Housing is becoming increasingly scarce in Prince Edward County as more properties are turned into short-term rentals.
“We already have our own family, but to move to that next step in the next five years, it just doesn’t seem possible,” says 32-year-old Caleb Hutton.
Hutton lives with his wife and three children in the basement of his parents’ home here in Picton.
The father of three owns a home recording studio and says business was booming. But once the pandemic hit, his goal of owning property became out of reach.
“With all of the pricing going up to 75 per cent higher, it got to a point where we weren’t available to purchase anything,” says Hutton.
Not only is it difficult to own affordable property, Hutton says renting a space with enough bedrooms for all of his children is near impossible.
He says that property management companies have been buying out spaces to turn them into Airbnbs for tourists, causing bidding wars for properties where he can’t compete.
“It’s getting to a point that there should be no more short-term rentals allowed in Prince Edward County for ‘x’ amount of years, until we get enough housing for everybody,” Hutton states.
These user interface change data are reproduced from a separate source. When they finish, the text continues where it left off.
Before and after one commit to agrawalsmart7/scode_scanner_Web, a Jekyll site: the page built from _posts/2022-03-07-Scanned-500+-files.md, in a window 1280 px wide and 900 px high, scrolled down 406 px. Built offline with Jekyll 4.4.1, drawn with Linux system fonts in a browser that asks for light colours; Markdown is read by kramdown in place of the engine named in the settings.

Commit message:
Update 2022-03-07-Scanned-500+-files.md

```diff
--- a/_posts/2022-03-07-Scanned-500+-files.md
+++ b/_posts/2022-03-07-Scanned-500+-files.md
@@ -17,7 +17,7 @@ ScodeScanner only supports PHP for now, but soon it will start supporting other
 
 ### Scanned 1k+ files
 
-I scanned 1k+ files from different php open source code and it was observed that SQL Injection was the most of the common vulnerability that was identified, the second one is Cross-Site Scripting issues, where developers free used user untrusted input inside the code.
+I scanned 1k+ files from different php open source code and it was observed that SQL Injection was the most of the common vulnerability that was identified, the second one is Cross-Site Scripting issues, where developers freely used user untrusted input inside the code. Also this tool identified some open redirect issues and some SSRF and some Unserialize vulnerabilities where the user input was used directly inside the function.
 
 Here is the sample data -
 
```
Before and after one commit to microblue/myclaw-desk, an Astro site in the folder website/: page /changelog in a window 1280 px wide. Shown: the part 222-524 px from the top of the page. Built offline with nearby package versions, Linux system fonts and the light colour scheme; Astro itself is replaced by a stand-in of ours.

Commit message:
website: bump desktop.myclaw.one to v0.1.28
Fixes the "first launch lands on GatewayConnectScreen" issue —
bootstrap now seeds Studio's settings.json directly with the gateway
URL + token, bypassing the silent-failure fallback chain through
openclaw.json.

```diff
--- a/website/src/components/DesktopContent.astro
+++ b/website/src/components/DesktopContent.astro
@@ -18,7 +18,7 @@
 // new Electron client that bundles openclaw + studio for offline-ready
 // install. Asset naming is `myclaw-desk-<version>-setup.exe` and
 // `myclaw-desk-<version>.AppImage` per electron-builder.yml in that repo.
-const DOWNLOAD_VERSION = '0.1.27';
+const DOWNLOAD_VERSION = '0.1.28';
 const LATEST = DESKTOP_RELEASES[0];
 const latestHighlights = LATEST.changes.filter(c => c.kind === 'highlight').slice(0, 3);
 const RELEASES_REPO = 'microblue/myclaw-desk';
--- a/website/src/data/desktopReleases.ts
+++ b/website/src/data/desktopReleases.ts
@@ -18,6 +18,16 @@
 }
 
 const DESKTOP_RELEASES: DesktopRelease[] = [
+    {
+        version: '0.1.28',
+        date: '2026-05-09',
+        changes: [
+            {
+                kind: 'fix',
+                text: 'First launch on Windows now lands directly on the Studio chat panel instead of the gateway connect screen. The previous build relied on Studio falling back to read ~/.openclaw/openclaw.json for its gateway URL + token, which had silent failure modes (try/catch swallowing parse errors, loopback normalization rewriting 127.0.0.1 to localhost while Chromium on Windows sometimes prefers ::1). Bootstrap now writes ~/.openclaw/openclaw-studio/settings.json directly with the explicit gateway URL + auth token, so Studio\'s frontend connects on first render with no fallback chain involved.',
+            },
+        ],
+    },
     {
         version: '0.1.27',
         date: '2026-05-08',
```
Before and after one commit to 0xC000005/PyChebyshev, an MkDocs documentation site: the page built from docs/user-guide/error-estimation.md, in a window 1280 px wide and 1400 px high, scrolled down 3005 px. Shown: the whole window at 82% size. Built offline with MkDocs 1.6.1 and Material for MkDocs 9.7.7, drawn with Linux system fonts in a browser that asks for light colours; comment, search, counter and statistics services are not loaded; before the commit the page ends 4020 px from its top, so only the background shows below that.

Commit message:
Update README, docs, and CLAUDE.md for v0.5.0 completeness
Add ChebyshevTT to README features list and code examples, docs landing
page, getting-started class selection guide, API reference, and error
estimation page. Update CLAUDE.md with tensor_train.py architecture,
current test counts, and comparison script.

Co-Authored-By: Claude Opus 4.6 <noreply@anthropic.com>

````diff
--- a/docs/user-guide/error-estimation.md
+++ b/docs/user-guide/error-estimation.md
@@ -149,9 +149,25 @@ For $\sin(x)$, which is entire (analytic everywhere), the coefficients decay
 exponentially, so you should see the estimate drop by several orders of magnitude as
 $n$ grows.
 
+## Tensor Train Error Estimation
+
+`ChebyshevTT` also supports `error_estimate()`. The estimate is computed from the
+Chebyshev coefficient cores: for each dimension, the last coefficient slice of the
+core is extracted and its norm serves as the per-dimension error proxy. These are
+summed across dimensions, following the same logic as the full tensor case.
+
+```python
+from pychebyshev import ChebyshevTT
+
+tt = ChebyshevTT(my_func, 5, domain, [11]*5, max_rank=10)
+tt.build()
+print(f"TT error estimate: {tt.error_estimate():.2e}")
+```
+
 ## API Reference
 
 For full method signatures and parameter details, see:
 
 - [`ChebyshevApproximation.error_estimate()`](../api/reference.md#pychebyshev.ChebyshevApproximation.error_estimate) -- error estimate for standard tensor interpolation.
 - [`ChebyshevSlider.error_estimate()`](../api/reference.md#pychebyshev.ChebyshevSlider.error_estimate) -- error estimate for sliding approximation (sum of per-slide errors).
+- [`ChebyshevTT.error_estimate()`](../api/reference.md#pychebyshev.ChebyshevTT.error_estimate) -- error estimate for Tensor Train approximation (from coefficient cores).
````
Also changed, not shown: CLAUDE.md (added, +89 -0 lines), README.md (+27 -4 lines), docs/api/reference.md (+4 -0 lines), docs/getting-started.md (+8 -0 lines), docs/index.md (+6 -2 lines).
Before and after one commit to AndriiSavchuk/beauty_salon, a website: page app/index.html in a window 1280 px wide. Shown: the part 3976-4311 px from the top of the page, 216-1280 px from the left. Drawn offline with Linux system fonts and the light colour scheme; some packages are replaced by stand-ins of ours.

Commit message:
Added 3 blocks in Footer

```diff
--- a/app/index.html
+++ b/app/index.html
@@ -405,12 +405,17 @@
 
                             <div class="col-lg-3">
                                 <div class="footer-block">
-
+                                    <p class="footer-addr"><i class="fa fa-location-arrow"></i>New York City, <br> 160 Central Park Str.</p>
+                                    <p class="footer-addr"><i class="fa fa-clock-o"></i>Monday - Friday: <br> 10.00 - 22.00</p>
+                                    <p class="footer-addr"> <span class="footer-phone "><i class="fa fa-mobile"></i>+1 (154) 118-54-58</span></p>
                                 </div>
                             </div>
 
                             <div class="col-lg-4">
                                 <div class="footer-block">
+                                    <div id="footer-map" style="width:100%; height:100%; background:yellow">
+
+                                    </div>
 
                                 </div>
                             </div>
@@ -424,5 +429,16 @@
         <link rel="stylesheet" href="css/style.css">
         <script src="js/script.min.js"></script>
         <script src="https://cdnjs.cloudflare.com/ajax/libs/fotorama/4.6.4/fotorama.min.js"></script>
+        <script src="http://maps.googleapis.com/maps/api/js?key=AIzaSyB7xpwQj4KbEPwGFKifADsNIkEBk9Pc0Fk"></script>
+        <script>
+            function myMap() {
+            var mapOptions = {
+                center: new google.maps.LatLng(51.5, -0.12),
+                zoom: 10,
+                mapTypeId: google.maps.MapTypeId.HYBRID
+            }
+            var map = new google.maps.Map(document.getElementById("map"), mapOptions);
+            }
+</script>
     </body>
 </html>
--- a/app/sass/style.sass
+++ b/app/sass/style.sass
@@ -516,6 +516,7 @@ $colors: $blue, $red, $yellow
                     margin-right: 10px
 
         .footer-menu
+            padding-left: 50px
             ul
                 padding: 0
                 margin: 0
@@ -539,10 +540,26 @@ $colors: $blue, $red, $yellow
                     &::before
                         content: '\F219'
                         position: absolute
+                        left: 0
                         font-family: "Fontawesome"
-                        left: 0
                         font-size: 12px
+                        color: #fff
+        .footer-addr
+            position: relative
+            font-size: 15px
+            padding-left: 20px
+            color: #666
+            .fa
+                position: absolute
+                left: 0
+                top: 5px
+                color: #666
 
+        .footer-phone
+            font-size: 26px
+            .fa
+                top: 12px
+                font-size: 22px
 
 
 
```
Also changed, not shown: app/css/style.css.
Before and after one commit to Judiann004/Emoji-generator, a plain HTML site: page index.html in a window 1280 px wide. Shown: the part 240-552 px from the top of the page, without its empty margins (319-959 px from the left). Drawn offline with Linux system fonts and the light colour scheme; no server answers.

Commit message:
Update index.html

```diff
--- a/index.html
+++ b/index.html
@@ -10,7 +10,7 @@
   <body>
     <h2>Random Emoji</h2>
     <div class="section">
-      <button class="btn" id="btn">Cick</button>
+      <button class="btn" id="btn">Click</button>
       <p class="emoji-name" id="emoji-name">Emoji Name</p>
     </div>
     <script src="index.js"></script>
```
Chuck Dowdall, executive director of the Prince Edward County Affordable Housing Corporation, says the county is in a crisis situation that is affecting every aspect of the region’s economy.
“You’re looking at average house prices now in the county, $900,000 for the average price of a home,” says Dowdall.
As bad as that sounds, Dowdall says that the bigger pressure point is on affordable rental units.
The average market rent for a one-bedroom going in the region renting is at about $1,400 per month and a three-bedroom, which people like Hutton are looking for, is priced anywhere from $2,500 to $3,200 per month.
Dowdall says his organization is working to inject immediate affordable housing in the area, and while the municipality works to resolve the issue, residents eagerly await relief.